EXERCISE BRIEF:
Go through the entries and copy every line that has the string "type" in it.

Front-end code edit data:

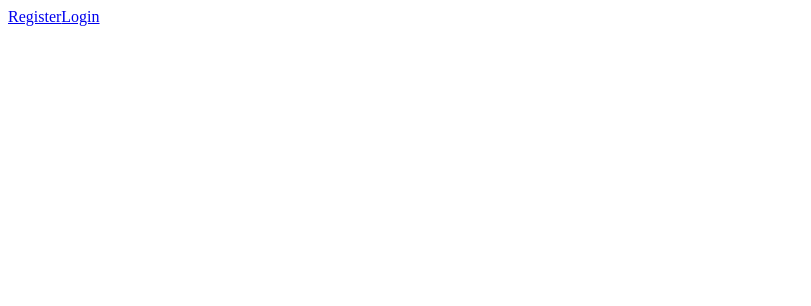
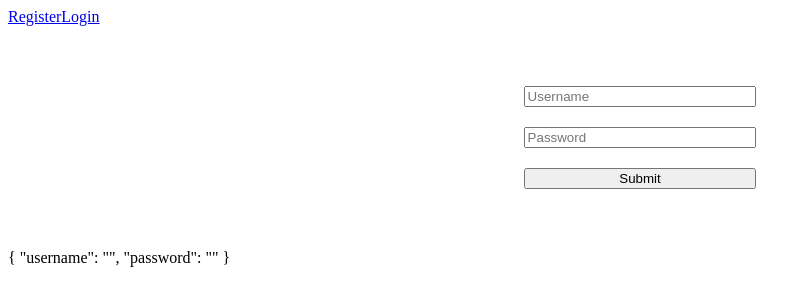
Before and after one commit to gabbayron/14-10-2020-angular, an Angular app: page /login in a window 1280 px wide. Before the commit this address led to /. Shown: the top 306 px of the page, without its empty margins (0-811 px from the left). Built offline with nearby package versions, Linux system fonts and the light colour scheme.

Commit message:
building form, ngModel usage

```diff
--- a/src/app/app-routing.module.ts
+++ b/src/app/app-routing.module.ts
@@ -1,7 +1,14 @@
 import { NgModule } from '@angular/core';
 import { Routes, RouterModule } from '@angular/router';
+import { LoginComponent } from './components/login/login.component';
+import { RegisterComponent } from './components/register/register.component';
+import { UsersComponent } from './components/users/users.component';
 
-const routes: Routes = [];
+const routes: Routes = [
+  { path: "register", component: RegisterComponent },
+  { path: "login", component: LoginComponent },
+  { path: "", pathMatch: "full", component: UsersComponent }
+];
 
 @NgModule({
   imports: [RouterModule.forRoot(routes)],
--- a/src/app/app.module.ts
+++ b/src/app/app.module.ts
@@ -2,6 +2,7 @@ import { BrowserModule } from '@angular/platform-browser';
 import { NgModule } from '@angular/core';
 
 import { AppRoutingModule } from './app-routing.module';
+import { FormsModule } from '@angular/forms';
 import { AppComponent } from './app.component';
 import { RegisterComponent } from './components/register/register.component';
 import { LoginComponent } from './components/login/login.component';
@@ -16,7 +17,8 @@ import { UsersComponent } from './components/users/users.component';
   ],
   imports: [
     BrowserModule,
-    AppRoutingModule
+    AppRoutingModule,
+    FormsModule
   ],
   providers: [],
   bootstrap: [AppComponent]
--- a/src/app/components/login/login.component.css
+++ b/src/app/components/login/login.component.css
@@ -0,0 +1,10 @@
+form {
+    display: flex;
+    flex-direction: column;
+    width: 20%;
+    margin: 50px auto;
+}
+
+input{
+    margin : 10px;
+}
--- a/src/app/components/login/login.component.html
+++ b/src/app/components/login/login.component.html
@@ -1 +1,9 @@
-<p>login works!</p>
+<!-- Template driven forms -->
+
+<form>
+    <input type="text" placeholder="Username" [(ngModel)]="myform.username" name="username">
+    <input type="text" placeholder="Password" [(ngModel)]="myform.password" name="password">
+    <input type="submit" value="Submit">
+</form>
+
+<p>{{myform | json}}</p>
--- a/src/app/components/login/login.component.ts
+++ b/src/app/components/login/login.component.ts
@@ -9,6 +9,11 @@ export class LoginComponent implements OnInit {
 
   constructor() { }
 
+  myform = {
+    username: "",
+    password: ""
+  }
+
   ngOnInit(): void {
   }
 
--- a/src/app/components/register/register.component.css
+++ b/src/app/components/register/register.component.css
@@ -0,0 +1,10 @@
+form {
+    display: flex;
+    flex-direction: column;
+    width: 20%;
+    margin: 50px auto;
+}
+
+input{
+    margin : 10px;
+}
```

TASK ANSWER:
+    <input type="text" placeholder="Username" [(ngModel)]="myform.username" name="username">
+    <input type="text" placeholder="Password" [(ngModel)]="myform.password" name="password">
+    <input type="submit" value="Submit">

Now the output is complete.